- _What to work on_:
Count the lines in the data below that include the word "vessels", then state the total and nothing besides.
(Records shown begins)
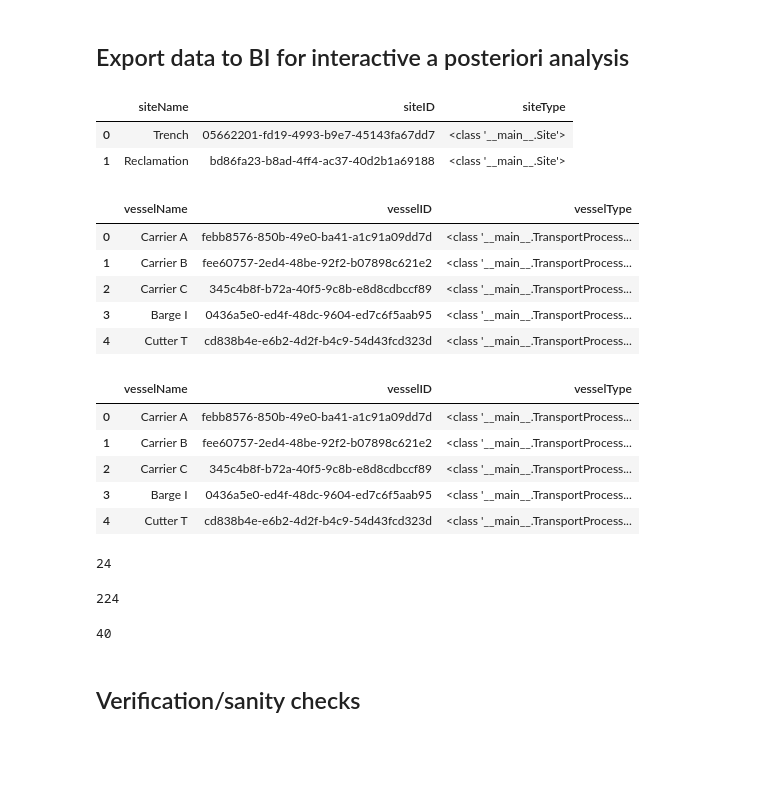
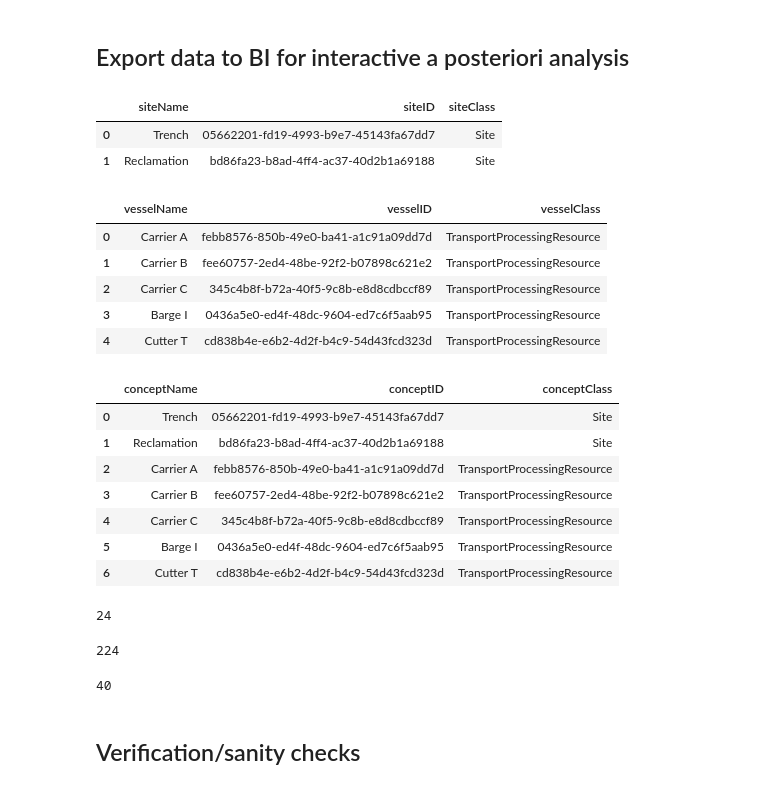
Before and after one commit to TUDelft-CITG/OpenCLSim, a Jupyter notebook: notebooks/24_cutters and barges.ipynb, the cells around one changed output. Drawn from its saved outputs; the diff is of its cells as text; code cells hidden in the pictures; blank space fills up the shorter version.

Commit message:
Concepts Type > Class

```diff
--- a/notebooks/24_cutters and barges.ipynb
+++ b/notebooks/24_cutters and barges.ipynb
@@ -390,44 +390,46 @@ fig = get_step_chart([from_site, to_site, *vessels.values()])
 # %% [markdown]
 ## Export data  to BI for interactive a posteriori analysis
 # %%
-export_concepts(sites, 'site', 'sites.csv')
+export_concepts(sites, 'site', '_sites.csv')
 # %% [output]
-|  | siteName | siteID | siteType |
-| 0 | Trench | 05662201-fd19-4993-b9e7-45143fa67dd7 | <class '__main__.Site'> |
-| 1 | Reclamation | bd86fa23-b8ad-4ff4-ac37-40d2b1a69188 | <class '__main__.Site'> |
+|  | siteName | siteID | siteClass |
+| 0 | Trench | 05662201-fd19-4993-b9e7-45143fa67dd7 | Site |
+| 1 | Reclamation | bd86fa23-b8ad-4ff4-ac37-40d2b1a69188 | Site |
 # %%
-export_concepts(vessels, 'vessel', 'vessels.csv')
+export_concepts(vessels, 'vessel', '_vessels.csv')
 # %% [output]
-|  | vesselName | vesselID | vesselType |
-| 0 | Carrier A | febb8576-850b-49e0-ba41-a1c91a09dd7d | <class '__main__.TransportProcess... |
-| 1 | Carrier B | fee60757-2ed4-48be-92f2-b07898c621e2 | <class '__main__.TransportProcess... |
-| 2 | Carrier C | 345c4b8f-b72a-40f5-9c8b-e8d8cdbccf89 | <class '__main__.TransportProcess... |
-| 3 | Barge I | 0436a5e0-ed4f-48dc-9604-ed7c6f5aab95 | <class '__main__.TransportProcess... |
-| 4 | Cutter T | cd838b4e-e6b2-4d2f-b4c9-54d43fcd323d | <class '__main__.TransportProcess... |
+|  | vesselName | vesselID | vesselClass |
+| 0 | Carrier A | febb8576-850b-49e0-ba41-a1c91a09dd7d | TransportProcessingResource |
+| 1 | Carrier B | fee60757-2ed4-48be-92f2-b07898c621e2 | TransportProcessingResource |
+| 2 | Carrier C | 345c4b8f-b72a-40f5-9c8b-e8d8cdbccf89 | TransportProcessingResource |
+| 3 | Barge I | 0436a5e0-ed4f-48dc-9604-ed7c6f5aab95 | TransportProcessingResource |
+| 4 | Cutter T | cd838b4e-e6b2-4d2f-b4c9-54d43fcd323d | TransportProcessingResource |
 # %%
-export_concepts(vessels, 'vessel', 'vessels.csv')
+export_concepts({**sites,**vessels}, 'concept', 'concepts.csv')
 # %% [output]
-|  | vesselName | vesselID | vesselType |
-| 0 | Carrier A | febb8576-850b-49e0-ba41-a1c91a09dd7d | <class '__main__.TransportProcess... |
-| 1 | Carrier B | fee60757-2ed4-48be-92f2-b07898c621e2 | <class '__main__.TransportProcess... |
-| 2 | Carrier C | 345c4b8f-b72a-40f5-9c8b-e8d8cdbccf89 | <class '__main__.TransportProcess... |
-| 3 | Barge I | 0436a5e0-ed4f-48dc-9604-ed7c6f5aab95 | <class '__main__.TransportProcess... |
-| 4 | Cutter T | cd838b4e-e6b2-4d2f-b4c9-54d43fcd323d | <class '__main__.TransportProcess... |
+|  | conceptName | conceptID | conceptClass |
+| 0 | Trench | 05662201-fd19-4993-b9e7-45143fa67dd7 | Site |
+| 1 | Reclamation | bd86fa23-b8ad-4ff4-ac37-40d2b1a69188 | Site |
+| 2 | Carrier A | febb8576-850b-49e0-ba41-a1c91a09dd7d | TransportProcessingResource |
+| 3 | Carrier B | fee60757-2ed4-48be-92f2-b07898c621e2 | TransportProcessingResource |
+| 4 | Carrier C | 345c4b8f-b72a-40f5-9c8b-e8d8cdbccf89 | TransportProcessingResource |
+| 5 | Barge I | 0436a5e0-ed4f-48dc-9604-ed7c6f5aab95 | TransportProcessingResource |
+| 6 | Cutter T | cd838b4e-e6b2-4d2f-b4c9-54d43fcd323d | TransportProcessingResource |
-# %%
-activities_flat = export_activities(activities, 'activities.csv')
-len(activities_flat)
-# %% [output]
-24
+# %%
+activities_flat = export_activities(activities, 'activities.csv')
+len(activities_flat)
+# %% [output]
+24
 # %%
 activities_log = export_activity_log(activities, 'activity_logs.csv')
 len(activities_log)
 # %% [output]
 224
-# %%
-activity_resources =  export_activity_resources(activities, 'resources.csv')
-len(activity_resources)
-# %% [output]
-40
+# %%
+activity_resources =  export_activity_resources(activities, 'resources.csv')
+len(activity_resources)
+# %% [output]
+40
 # %% [markdown]
 ## Verification/sanity checks
 # %%
```
Also changed, not shown: parts of 6 cells of this notebook, 1 other file.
(Records shown ends)
- _Output_:
5